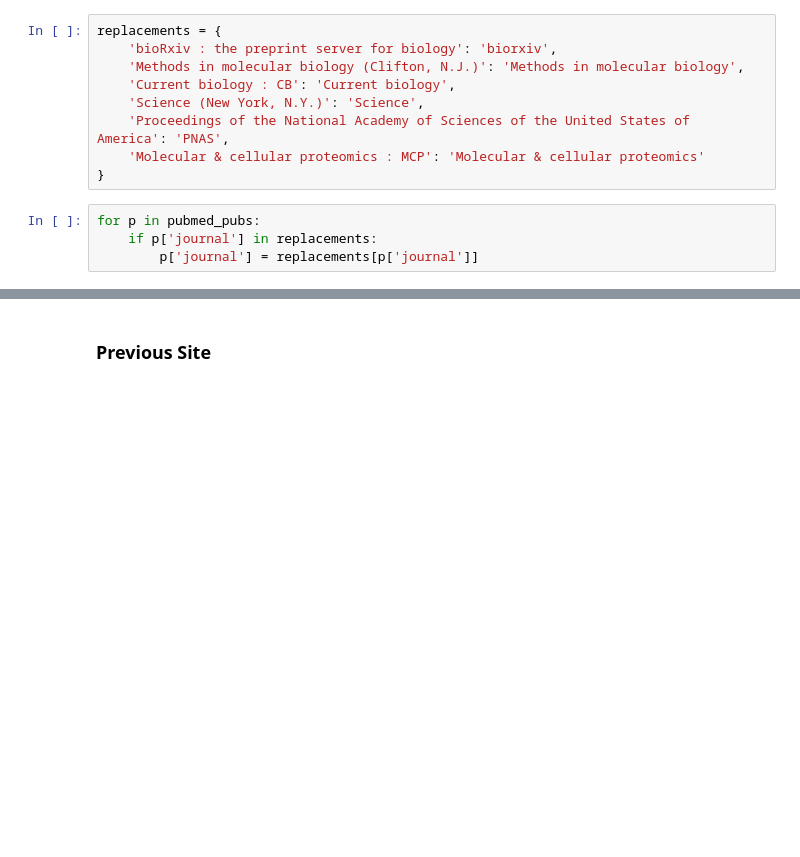
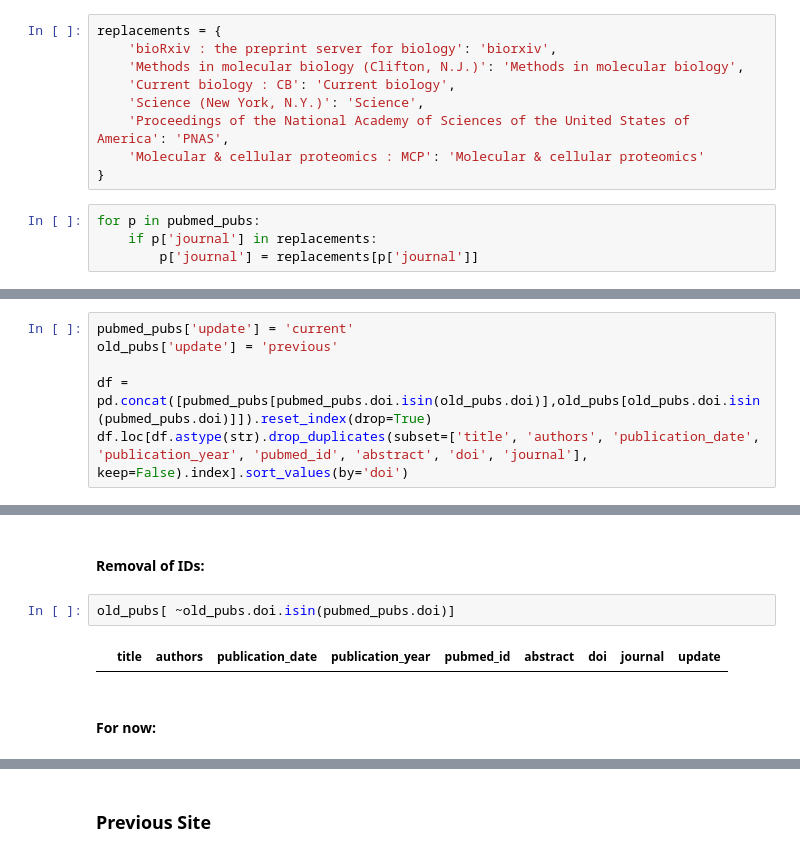
Before and after one commit to whitehead/weissmanlab, a Jupyter notebook: compile_info.ipynb, the cells around one changed output, grey strips where cells are left out. Drawn from its saved outputs; the diff is of its cells as text; blank space fills up the shorter version.

```diff
--- a/compile_info.ipynb
+++ b/compile_info.ipynb
@@ -64,0 +81,6 @@ for p in pubmed_pubs:
+# %%
+pubmed_pubs['update'] = 'current'
+old_pubs['update'] = 'previous'
+
+df = pd.concat([pubmed_pubs[pubmed_pubs.doi.isin(old_pubs.doi)],old_pubs[old_pubs.doi.isin(pubmed_pubs.doi)]]).reset_index(drop=True)
+df.loc[df.astype(str).drop_duplicates(subset=['title', 'authors', 'publication_date', 'publication_year', 'pubmed_id', 'abstract', 'doi', 'journal'], keep=False).index].sort_values(by='doi')
@@ -64,0 +99,8 @@ for p in pubmed_pubs:
+# %% [markdown]
+#### Removal of IDs:
+# %%
+old_pubs[ ~old_pubs.doi.isin(pubmed_pubs.doi)]
+# %% [output]
+|  | title | authors | publication_date | publication_year | pubmed_id | abstract | doi | journal | update |
+# %% [markdown]
+#### For now:
```
Also changed, not shown: parts of 9 cells of this notebook, 2 other files.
★ ★ ★ ★ ★
#### EXERCISE AIM:
Extract every line containing the string "ipynb" from the data above.

#### SOLUTION FOR THIS TASK:
Before and after one commit to whitehead/weissmanlab, a Jupyter notebook: compile_info.ipynb, the cells around one changed output, grey strips where cells are left out. Drawn from its saved outputs; the diff is of its cells as text; blank space fills up the shorter version.
--- a/compile_info.ipynb
+++ b/compile_info.ipynb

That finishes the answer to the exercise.